Herbert Smith Freehills review four decisions from Malaysia’s Court of Appeal relating to applications made in support of arbitration to restrain the calling of performance bonds in the construction sector.
In East Coast Economic Region Development Council v Inai Kiara Sdn Bhd & Another (Civil Appeal No. W-02(IM)(NCVC)-1048-05/2018), the Court of Appeal reversed the injunction granted by the High Court to restrain the employer from calling on the performance bond, and granted a stay of litigation proceedings in favour of arbitration, holding that an ongoing arbitration between the parties is not of itself a valid reason to stop the call on a performance bond.
In Target Resources Sdn Bhd v THP Bina Sdn Bhd (Civil Appeal No. B-02(C)(A)-664-03/2018), the dispute related to the termination of a construction contract which was pending determination in arbitration. The contractor applied for an interim injunction to restrain the employer from receiving the proceeds under a bank guarantee, and from making any further demand on the bank guarantee pending the resolution of the arbitration, on the basis that it would be unconscionable for the employer to receive the proceeds under the bank guarantee. The CA considered that there was sufficient evidence of unconscionable conduct and granted the injunction.

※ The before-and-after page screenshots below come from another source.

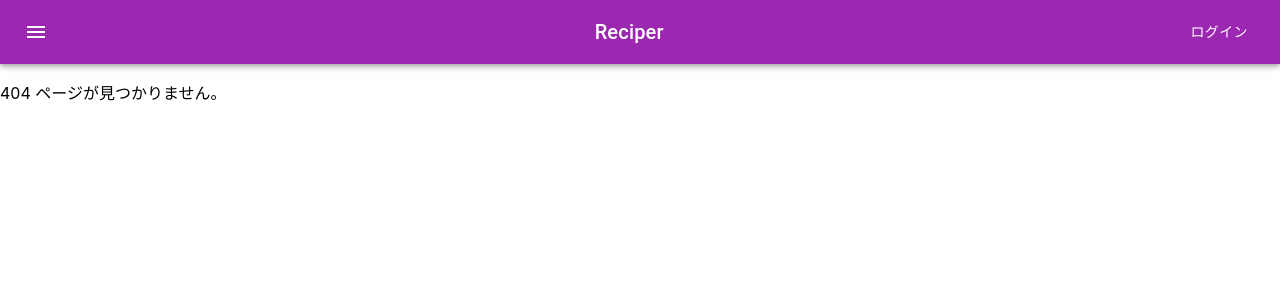
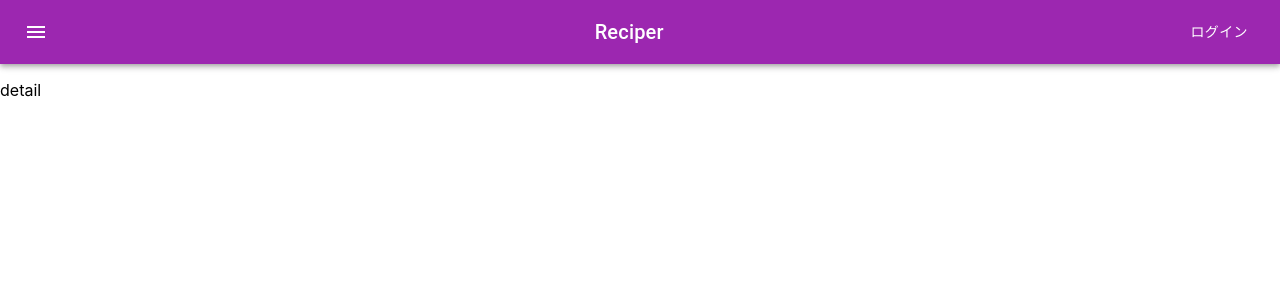
Before and after one commit to shiina47/A11-2, a React (Create React App) app in the folder frontend/: page /detail in a window 1280 px wide. Before the commit this address had no page. Shown: the top 300 px of the page. Built offline with nearby package versions, Linux system fonts and the light colour scheme.

Commit message:
detail pageの作成

```diff
--- /dev/null
+++ b/frontend/src/components/pages/RecipeDetail.jsx
@@ -0,0 +1,9 @@
+import { memo } from "react";
+
+export const RecipeDetail = memo(() => {
+  return (
+    <>
+      <p> detail</p>
+    </>
+  );
+});
--- a/frontend/src/router/Router.jsx
+++ b/frontend/src/router/Router.jsx
@@ -8,6 +8,7 @@ import { Post } from "../components/pages/Post";
 import { MyPage } from "../components/pages/MyPage";
 import { NotFound } from "../components/pages/NotFound";
 import { Header } from "../components/pages/Header";
+import { RecipeDetail } from "../components/pages/RecipeDetail";
 
 export const Router = memo(() => {
   return (
@@ -19,6 +20,7 @@ export const Router = memo(() => {
         <Route exact path="/recipes" component={RecipeDisplay} />
         <Route exact path="/post" component={Post} />
         <Route exact path="/mypage" component={MyPage} />
+        <Route exact path="/detail" component={RecipeDetail} />
         <Route component={NotFound} />
       </Switch>
     </>
```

In Maxwell Accent JV Sdn Bhd v Kuala Lumpur Aviation Fuelling System Sdn Bhd (Civil Appeal No. W-02(C)(A)-827-04/2017), the contractor applied for an injunction to restrain the employer from calling on or receiving the proceeds under a bank guarantee pending the commencement and disposal of their dispute by arbitration; the CA granted the injunction, noting that there was sufficient evidence to demonstrate a strong prima facie case that the events leading to the call and conduct of the employer were of such degree as to “prick the conscience of a reasonable and sensible man”.
In Dunggon Jaya Sdn Bhd v Aeropod Sdn Bhd and Another (Civil Appeal Nos. S-02(NCVC)(A)-1146-06/2017 and S-02(NCVC)(A)-1147-06/2017), the contractor alleged that under the express terms of the bank guarantee, monies could only be released by the guarantor bank once the contractor was adjudicated to be in breach of the contract. Although the CA noted that the bank guarantee was an unconditional and on-demand performance bond, the employer was restrained from calling on the bank guarantee on the basis that it was unconscionable to do so.
The authors note that while these cases relate to the Malaysian construction sector and domestic arbitration, they illustrate the importance of being conscious to the choice of law and arbitral seat of a performance bond in the international construction industry. In particular, where possible, a party should be aware of the various options available for contracting out of the possibility of injunctions restraining calls on performance bonds at the negotiation and drafting stage by defining trigger events in advance; seek to exclude unconscionability as a ground to restrain a call on a bond; and agreeing to a law governing a performance bond which does not adopt unconscionability as an exception, such as English law